largeTuckdie(112112)Players take turns each round acting as the “Slangmeister,” who draws a card from the deck and reads a slang word. These words come from regional dialects, different time periods, jargon in specialized fields, sports and games, and the little-used Latinates of a hefty dictionary, giving something for everyone.

Word aficionados might want to follow up on certain words to find their origins, but Slangology is all about the definitions. When the Slangmeister has read the word, each player writes down his or her own definition for the word, be it “YMMV” (your mileage may vary) or “hanabuttas” (snot).

At its core, Slangology is a bluffing game. The Slangmeister collects the definitions and reads them aloud, including the accurate definition. All of the other players then vote on which definition they believe is right using facedown tokens that may read +2, +3, or -1. Players will watch one another, reading their moves to see who plays where to see who is avoiding their own definitions, which they know to be wrong. Having them read aloud removes any possibility of recognizing handwriting, and the minus chips are a great way to misdirect someone who is too watchful and follows up on votes. When all of the tokens are placed, the real definition is revealed, and players gain scores based on who they duped into voting for their own fake definitions.

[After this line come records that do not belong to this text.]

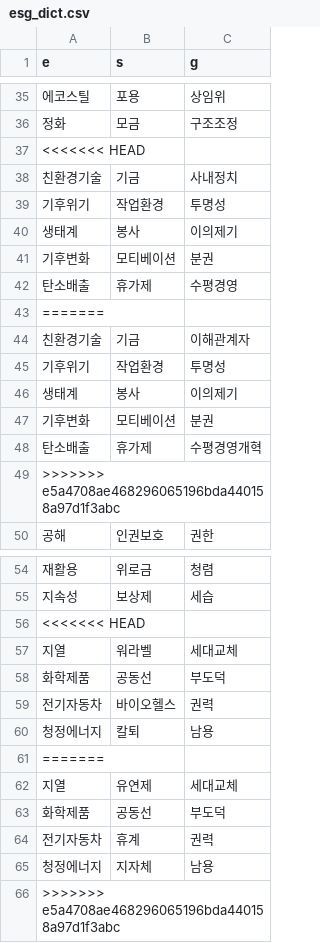
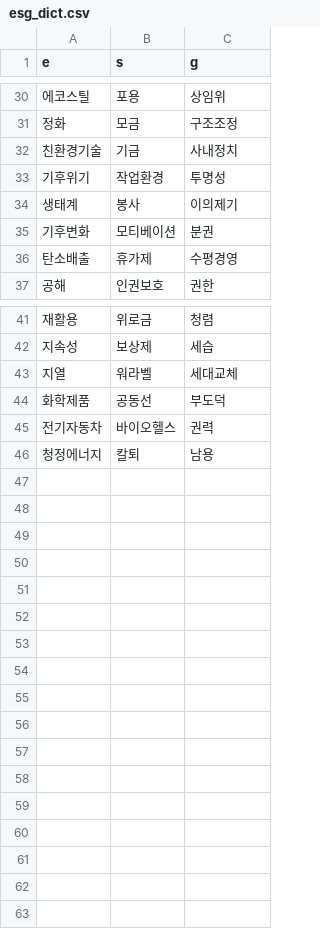
Before and after one commit to March-of-the-Ants/ESG-Rating-System, a CSV file: 4. modelling/esg_lexicon/esg_dict.csv, drawn as a sheet; only a part is shown, gaps mark what is left out; the diff covers the shown part only.

```diff
--- a/4. modelling/esg_lexicon/esg_dict.csv
+++ b/4. modelling/esg_lexicon/esg_dict.csv
@@ -36,3 +31,2 @@ e,s,g
 정화,모금,구조조정
-<<<<<<< HEAD
 친환경기술,기금,사내정치
@@ -42,9 +36,2 @@ e,s,g
 탄소배출,휴가제,수평경영
-=======
-친환경기술,기금,이해관계자
-기후위기,작업환경,투명성
-생태계,봉사,이의제기
-기후변화,모티베이션,분권
-탄소배출,휴가제,수평경영개혁
->>>>>>> e5a4708ae468296065196bda440158a97d1f3abc
 공해,인권보호,권한
@@ -55,3 +42,2 @@ e,s,g
 지속성,보상제,세습
-<<<<<<< HEAD
 지열,워라벨,세대교체
@@ -60,7 +46 @@ e,s,g
 청정에너지,칼퇴,남용
-=======
-지열,유연제,세대교체
-화학제품,공동선,부도덕
-전기자동차,휴계,권력
-청정에너지,지자체,남용
->>>>>>> e5a4708ae468296065196bda440158a97d1f3abc
```
Also changed, not shown: 5 removed rows elsewhere in this file, 3 other files.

slangology2Rather than a point-goal, Slangology’s endgame is something of a time-marker by giving each person several turns as the Slangmeister. Since the game is highly randomized based on the wide range of words, from “manky” (smelly) to “click clack” (an automatic weapon), players’ scores will be all over the place until they learn how to best catch the eye of their opponents. Most of all, players will have a good laugh thinking up their own crazy takes on funny-sounding words. Optional rules have the Slangmeister read the definitions with players making up slang words to match.

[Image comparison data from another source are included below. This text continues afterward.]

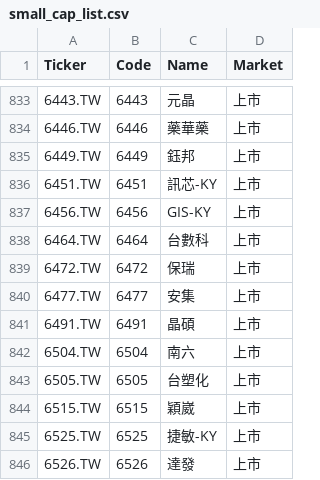
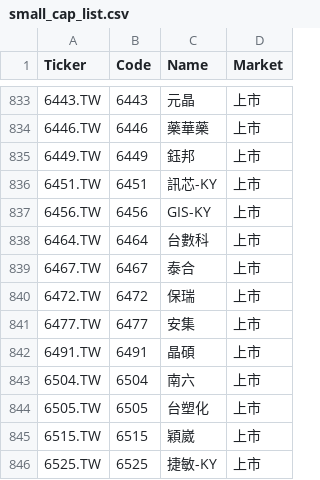
Before and after one commit to bdron0222-cpu/gold_containing_silver, a CSV file: small_cap_list.csv, drawn as a sheet; only a part is shown, gaps mark what is left out; the shorter side is filled out with more unchanged rows; the diff names each change by its address in the sheet, - before the commit and + after, or states it on an @@ line.

```diff
--- a/small_cap_list.csv
+++ b/small_cap_list.csv
+row 839: 6467.TW | 6467 | 泰合 | 上市
```
Also changed, not shown: 2 other files.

Slangology is a party game for three to eight players aged 10 and up, perfect for word-lovers. While much of any language’s slang is considered vulgar, the cards are kept clean, making it suitable for adults and younger players alike. The slang ranges from interesting new vocabulary to hilarious nicknames. People might come away from Slangology with a few words to add to their everyday lives. Even if everything’s gone pear-shaped, no wuckas, everything’ll be cook and curry, even cavi, before yonks.

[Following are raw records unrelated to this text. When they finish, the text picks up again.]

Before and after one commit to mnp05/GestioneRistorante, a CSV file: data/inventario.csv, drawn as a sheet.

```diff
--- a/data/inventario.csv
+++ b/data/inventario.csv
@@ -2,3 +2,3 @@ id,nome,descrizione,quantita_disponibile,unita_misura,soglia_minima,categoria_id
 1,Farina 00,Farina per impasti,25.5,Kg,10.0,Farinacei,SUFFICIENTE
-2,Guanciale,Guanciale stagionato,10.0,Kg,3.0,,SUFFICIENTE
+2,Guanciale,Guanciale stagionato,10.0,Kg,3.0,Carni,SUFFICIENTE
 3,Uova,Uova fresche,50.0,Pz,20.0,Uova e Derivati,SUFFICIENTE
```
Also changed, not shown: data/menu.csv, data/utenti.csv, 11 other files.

About Jeff Provine

Jeff Provine is a Composition professor, novelist, cartoonist, and traveler of three continents. His latest book is a collection of local ghost legends, Campus Ghosts of Norman, Oklahoma.
  • Jon Sobel

    This is just yet another variation on the old game of “Dictionary” I used to play when I was a kid – where all you needed was a dictionary and paper and pencils. I guess thinking up your own definitions for obscure words never gets old!